When a home or business has suffered some type of water damage it may be a good idea to consider direct heat application in order to rapidly dry things out in an attempt to preserve as much as possible. The thing that you must remember is that this type of drying method must be done in the correct manner or it is possible you could actually cause more damage in the process. Fortunately, all of that will be discussed in the following paragraphs.

The First Step – Assessing the Damage

Regardless of the source of the water damage or the extent of it, the first thing you will do involves assessing the damage. You need to know exactly how much of that particular structure has been damaged and if possible, try to ascertain the extent of damage involved.
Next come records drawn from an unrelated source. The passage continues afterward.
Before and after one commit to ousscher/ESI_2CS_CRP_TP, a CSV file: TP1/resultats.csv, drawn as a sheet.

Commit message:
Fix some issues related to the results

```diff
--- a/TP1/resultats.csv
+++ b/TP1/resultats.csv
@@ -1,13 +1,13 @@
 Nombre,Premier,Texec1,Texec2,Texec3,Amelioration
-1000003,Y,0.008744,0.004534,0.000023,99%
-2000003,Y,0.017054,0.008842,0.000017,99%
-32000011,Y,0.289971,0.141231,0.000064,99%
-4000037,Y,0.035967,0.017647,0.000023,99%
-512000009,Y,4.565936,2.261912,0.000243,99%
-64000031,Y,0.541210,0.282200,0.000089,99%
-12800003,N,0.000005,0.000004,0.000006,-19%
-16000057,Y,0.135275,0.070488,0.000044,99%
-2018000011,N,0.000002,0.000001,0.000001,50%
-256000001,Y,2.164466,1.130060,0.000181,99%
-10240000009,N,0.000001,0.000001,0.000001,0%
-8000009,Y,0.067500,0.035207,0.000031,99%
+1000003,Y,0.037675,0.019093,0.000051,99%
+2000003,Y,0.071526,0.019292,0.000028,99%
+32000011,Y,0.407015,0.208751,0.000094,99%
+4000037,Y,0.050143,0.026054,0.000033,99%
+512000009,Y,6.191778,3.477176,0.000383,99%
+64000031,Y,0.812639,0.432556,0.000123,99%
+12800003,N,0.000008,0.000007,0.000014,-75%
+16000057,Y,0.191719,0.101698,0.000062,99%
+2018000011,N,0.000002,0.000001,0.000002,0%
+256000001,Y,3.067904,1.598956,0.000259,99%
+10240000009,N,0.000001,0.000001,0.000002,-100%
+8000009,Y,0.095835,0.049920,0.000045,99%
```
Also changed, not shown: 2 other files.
Granted, this may not be possible without actually knocking holes in the drywall in order to see how much damage has occurred inside the walls themselves.

Call Your Insurance Company

The first thing you should do after carefully assessing the damage you can see is to call your insurance company. They’ll want to know exactly which portions of the structure are involved and how much damage has occurred.

Removing Items

The next step in the process is removing all items from the room. You’ll want to remove all items that can be safely removed and carefully inspect them for damage. It’s a good rule of thumb to put undamaged items in one category and items that have been damaged in another, physically grouping them together. That way, you can easily photograph the damaged items or show them to your insurance adjuster. In addition, you might also be able to show those damaged items to the professionals who will be drying the structure out. They may be able to help you recover some of those items that you might otherwise have believed to be lost in the flood.

Beginning the Drying Process

One of the first steps that you want to do when it comes to beginning the drying process is to open windows and doors. This will help the drying process go both more quickly and more smoothly, as it allows fresh air to get inside the structure and circulate. For example, you may want to open all of the windows in the affected rooms. If you can, you may consider opening both the front and back doors so that more air can move through the building in its entirety. Some examples include houses that have pets which cannot be otherwise secured or businesses that cannot be safely secured during the drying process with both doors open.

Drying With Direct Heat

This is one of the many methods that can be used to dry an area that has received water damage. It’s one of the more effective methods but if it’s done improperly, it can actually cause more harm than good. You’ll want to find out how many heaters you need before you get started. Typically, rooms less than 25 square feet can be effectively dried with only one heater. For small rooms, open the doors and windows leading to the room and place the heater in the doorway. The heat isn’t designed to reach all the way up the walls, but only about a quarter of the way. Therefore, if you’ve experienced massive flooding that has inundated the room more than a quarter of the way up the wall, it may be best to use a different method. When using this method in the manner described above, you can usually get a room completely dry within 12 to 72 hours, depending on the size of the room, the number of heaters used and the severity of the water damage.

Using Direct Heat on Larger Areas

If you have a room larger than 25 square feet, you’ll need to utilize more than one heater. In general, you’ll want to use one heater for every 25 sq ft of space you’re trying to dry. Larger areas will usually take about to 72 hours to dry out especially in humid conditions. The type of flooring in the room will also affect the dry time. Carpet generally takes longer to dry than tile flooring.